Vale Base Metals smelter locomotive will be fuelled with biodiesel to gather data over a nine-month period.

Vale Base Metals is taking a serious look at reducing the use of traditional fossil fuels in Sudbury, specifically in the case of diesel rail locomotives used at the Copper Cliff smelter. 

The company recently kicked off a trial using biofuel blends in one of the company locomotives to get a better understanding of how different biofuel blends perform, especially during Sudbury's winter months, said a recent social media posting.

"We will be trialling a variety of clean fuel blends in the form of both the bio and renewable diesel, with fuel blend ratios modified to suit outdoor temperatures based on the time of year," said Alex Mulloy, a low-carbon specialist at Vale Base Metals.

Vale said the goal of the Sudbury trial is "to successfully demonstrate use of biofuel blends in locomotive engines with an eye to reducing carbon emissions from surface mobile equipment in support of company-wide decarbonization efforts."

A billboard sign on the locomotives states the engine is powered by recyclable biodiesel fuel provided by Canada Clean Fuels, which describes bio-diesel as "a renewable, clean-burning diesel replacement that is reducing North American dependence on foreign petroleum, creating jobs and improving the environment,” on its website.

In the social media post, Vale said the trial will last nine months.

"Throughout the nine-month trial, our transportation, maintenance and low-carbon teams will collect operational and performance data to better understand how different biofuel blends perform, especially during Sudbury’s cold winter months," Vale said on social media.

When asked if the idea came from workers in Sudbury, the company response was as follows.

"Our workforce is critical in helping to identify, trial and implement potential low-carbon solutions and this trial is no different.

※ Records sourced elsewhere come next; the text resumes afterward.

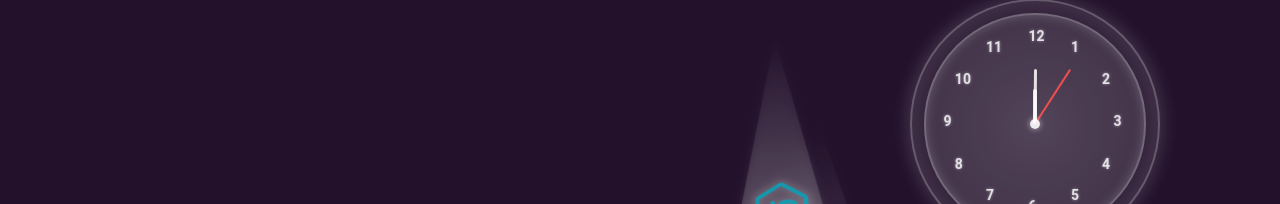
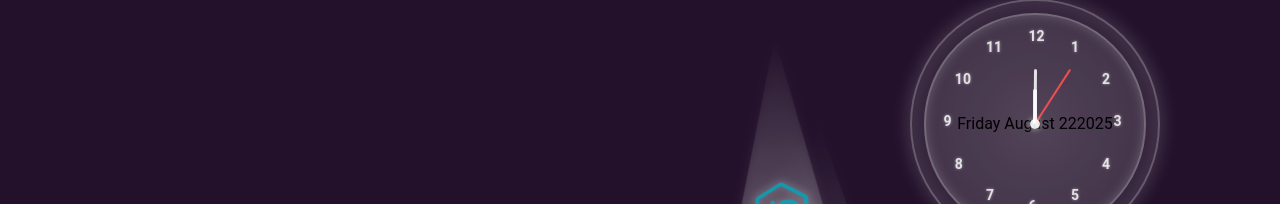
Before and after one commit to ArkDriveDev/Portfolio, a React (Vite) app: page /home in a window 1280 px wide. Shown: the part 91-295 px from the top of the page. Built offline with nearby package versions, Linux system fonts and the light colour scheme.

Commit message:
Added date on watch face in home.tsx

```diff
--- a/src/pages/Home.tsx
+++ b/src/pages/Home.tsx
@@ -27,7 +27,16 @@ const Home: React.FC = () => {
             <div className="hand hour"></div>
             <div className="hand minute"></div>
             <div className="hand second"></div>
+
+            {/* Date display */}
+            <div className="date-top">
+              {"Friday August 22".split("").map((char, i) => <span key={i}>{char}</span>)}
+            </div>
+            <div className="date-bottom">
+              {"2025".split("").map((char, i) => <span key={i}>{char}</span>)}
+            </div>
           </div>
+
         </div>
 
         <div className="avatar-status-container">
```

This co-operative approach is key as we look to reduce carbon emissions, in line with company wide decarbonization goals and customer expectations," said Vale.

The company was asked if this process has been used at other Vale locations.

"We are confident that biodiesel can be reliably implemented as a short-to-medium term fleet decarbonization solution, given recent improvements in availability and quality of supply," said the company.

In November, the company announced it was using biofuel blends (diesel and used vegetable cooking oils) on a cargo ship loaded with iron ore across the Pacific Ocean. 

Len Gillis covers mining and health care for